# MRIC Global Essay Contest: Is difficult mathematics necessary for the medical school entrance examin

**Author**:Chie Kizawa

2nd-year student at the Institute of Medical Faculty, Comenius University

Mathematics was the subject I most hated in high school. I suppose the number of students who feel like I did is not low. However, mathematics was undoubtedly the key subject for high school students to make their next step. In fact, at age 18, during the final year of high school, we had to choose our university major and decide what to study in the future. It is very natural for many students at this age to be unable to decide on their future based on their interests. Yet, another factor makes their decision making harder. In Japan, when high school students are choosing their major, they also have to take the required subjects for the entrance examination into consideration. All students who want to major in natural sciences have to pass a mathematics test in their entrance examination. For this reason, many students preferred liberal arts courses, so that they do not have to worry about their mathematics score for the entrance examination.

In this respect, the compulsory subjects on the entrance examination affect undergraduates for the rest of their lives. Whether high school students step forward to science or liberal arts depends on their mathematics score. If students want to continue studying natural science, they have to pass a ridiculously difficult mathematics test that includes algebra. Therefore, only students who liked science from the beginning and have spent several years preparing for the examination can take natural science courses.

Medicine is, without a doubt, one of the most popular natural science courses in Japan. However, many students who wish to study medicine give up on their dreams because of the strict entrance examination. Often, students avoid taking the entrance examination for medical school due to the difficult mathematics questions, including the algebra questions—I was no exception.

In high school, I never thought about going to medical school because mathematics was my worst subject. Even if I genuinely desired wanted to study medicine, I think I would have had no chance of passing the entrance examination.

Strangely enough, I am currently studying medicine at Comenius University, located in Bratislava, Slovakia. One experience made me hope to become a doctor, when I worked as a reporter for the local media in my country after I graduated from a college of politics. Since then, I have discovered the reality of our social problems in medical care. Therefore, I would like to make realistic suggestions to solve the problems directly related to my medical knowledge and clinical experience as a medical professional in the future.

I found my way to medical school while dodging my least favorite subject. So how did I become a medical student while being a member of the dropout group in mathematics?

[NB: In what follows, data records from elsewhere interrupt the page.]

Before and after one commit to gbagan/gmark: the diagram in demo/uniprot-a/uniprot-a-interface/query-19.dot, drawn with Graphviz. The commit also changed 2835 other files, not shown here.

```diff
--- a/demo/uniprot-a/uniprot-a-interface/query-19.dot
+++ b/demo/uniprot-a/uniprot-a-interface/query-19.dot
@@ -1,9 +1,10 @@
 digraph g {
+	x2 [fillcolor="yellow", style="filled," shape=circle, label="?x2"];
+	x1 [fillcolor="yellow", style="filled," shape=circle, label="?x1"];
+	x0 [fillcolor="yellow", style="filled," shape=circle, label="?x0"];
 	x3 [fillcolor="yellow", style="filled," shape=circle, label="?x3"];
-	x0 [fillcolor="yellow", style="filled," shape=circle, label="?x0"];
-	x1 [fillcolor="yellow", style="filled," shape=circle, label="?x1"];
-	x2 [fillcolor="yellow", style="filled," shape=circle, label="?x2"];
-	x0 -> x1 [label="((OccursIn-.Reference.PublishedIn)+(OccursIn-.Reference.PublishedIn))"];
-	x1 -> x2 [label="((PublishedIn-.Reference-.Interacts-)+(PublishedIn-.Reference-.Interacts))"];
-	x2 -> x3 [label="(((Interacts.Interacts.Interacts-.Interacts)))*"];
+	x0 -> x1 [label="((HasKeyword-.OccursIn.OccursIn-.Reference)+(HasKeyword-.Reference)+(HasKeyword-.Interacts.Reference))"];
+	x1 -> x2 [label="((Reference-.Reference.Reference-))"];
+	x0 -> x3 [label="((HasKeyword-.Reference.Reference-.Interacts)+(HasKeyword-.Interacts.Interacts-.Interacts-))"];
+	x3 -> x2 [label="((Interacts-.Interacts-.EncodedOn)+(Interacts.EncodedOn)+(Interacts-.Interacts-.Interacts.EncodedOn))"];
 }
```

The solution was simple; the entrance exam for Comenius University does not include mathematics; instead, it includes biology and chemistry. This requirement was attractive enough for me to decide to go with this university. I prepared for the examination and concentrated on these two required subjects. Finally, I passed the examination on June 26, 2018.

This experience would have been hard to imagine in Japan. Students who fail the examination must spend many gap years studying—sometimes even more than three years—after graduating high school, which happens often.

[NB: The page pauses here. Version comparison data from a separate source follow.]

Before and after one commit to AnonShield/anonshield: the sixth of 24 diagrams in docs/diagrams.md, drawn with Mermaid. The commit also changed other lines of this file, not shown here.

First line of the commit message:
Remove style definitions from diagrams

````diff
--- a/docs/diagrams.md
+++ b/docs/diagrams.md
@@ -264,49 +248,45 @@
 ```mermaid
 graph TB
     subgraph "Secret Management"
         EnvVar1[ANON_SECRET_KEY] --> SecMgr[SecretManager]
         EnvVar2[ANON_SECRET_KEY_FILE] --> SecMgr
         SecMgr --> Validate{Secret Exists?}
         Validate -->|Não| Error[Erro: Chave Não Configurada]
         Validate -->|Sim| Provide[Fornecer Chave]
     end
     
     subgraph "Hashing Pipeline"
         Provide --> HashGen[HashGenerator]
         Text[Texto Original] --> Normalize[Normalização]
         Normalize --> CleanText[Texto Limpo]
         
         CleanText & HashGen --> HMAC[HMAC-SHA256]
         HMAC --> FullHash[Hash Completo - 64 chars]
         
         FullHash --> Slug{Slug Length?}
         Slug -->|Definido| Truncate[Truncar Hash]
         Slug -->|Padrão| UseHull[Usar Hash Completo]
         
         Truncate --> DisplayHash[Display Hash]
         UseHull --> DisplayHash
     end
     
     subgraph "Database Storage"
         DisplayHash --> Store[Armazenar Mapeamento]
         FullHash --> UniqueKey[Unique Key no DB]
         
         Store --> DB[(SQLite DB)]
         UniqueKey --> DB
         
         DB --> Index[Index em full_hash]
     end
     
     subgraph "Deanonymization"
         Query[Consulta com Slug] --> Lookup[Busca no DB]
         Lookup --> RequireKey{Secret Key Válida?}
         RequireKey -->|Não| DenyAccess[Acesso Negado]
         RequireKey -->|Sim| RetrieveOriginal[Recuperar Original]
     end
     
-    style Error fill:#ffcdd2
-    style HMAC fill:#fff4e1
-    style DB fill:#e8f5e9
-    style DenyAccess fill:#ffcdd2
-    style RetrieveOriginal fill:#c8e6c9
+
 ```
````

After entering medical school, I have often wondered whether extended mathematics is really necessary to comprehend the medical world. Am I managing to study medicine even though I skipped algebra in high school?

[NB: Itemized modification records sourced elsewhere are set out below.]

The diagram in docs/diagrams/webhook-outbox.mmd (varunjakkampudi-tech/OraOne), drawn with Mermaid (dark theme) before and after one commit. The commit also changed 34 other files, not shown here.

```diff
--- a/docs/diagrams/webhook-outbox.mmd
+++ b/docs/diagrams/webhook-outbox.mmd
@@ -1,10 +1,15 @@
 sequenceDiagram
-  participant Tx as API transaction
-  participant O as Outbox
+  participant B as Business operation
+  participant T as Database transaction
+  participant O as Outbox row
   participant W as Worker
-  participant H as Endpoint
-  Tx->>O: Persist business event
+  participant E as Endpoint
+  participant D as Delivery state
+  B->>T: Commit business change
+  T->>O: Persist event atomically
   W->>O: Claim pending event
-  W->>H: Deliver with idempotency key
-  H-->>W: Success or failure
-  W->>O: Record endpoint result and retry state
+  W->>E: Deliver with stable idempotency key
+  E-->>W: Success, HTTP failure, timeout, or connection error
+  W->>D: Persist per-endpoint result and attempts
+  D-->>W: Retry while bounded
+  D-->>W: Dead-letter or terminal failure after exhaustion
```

In the first year, we had to study biophysics. This subject uses different units and mathematical principles, but I did not need to learn anything new other than simple mathematics taught in secondary school. This was the same in my chemistry class, where we needed to calculate the osmolarities and concentrations of solutions but which never required using complicated algebra.

Certainly, learning mathematics could help in understanding medicine. Moreover, logical thinking and constructing ideas are more or less based on mathematics. However, rather than playing a central role, it seems to be only one of the tools used to understand medicine. It is arguable whether it is appropriate for students to master mathematics before entering medical school.

I would like to emphasize that I am not saying mathematics is not an important subject. It is an essential subject, especially for those who are pursuing success in medical research. However, as a subject in the entrance examination, I doubt the appropriateness of mathematics as an obligatory subject. Biology and chemistry are directly related to the compulsory subjects in medical school, while algebra is not.

In conclusion, the current problem with the entrance exam for a medical student is that only students capable of solving high-level mathematics questions can enter. Yet, the ability to solve algebra problems is not entirely unnecessary in studying medicine. The path to start becoming a doctor is very limited. Soft skills such as empathy, teamwork ability and eagerness to help patients should also be respected as fundamental requirements for all applicants to become doctors.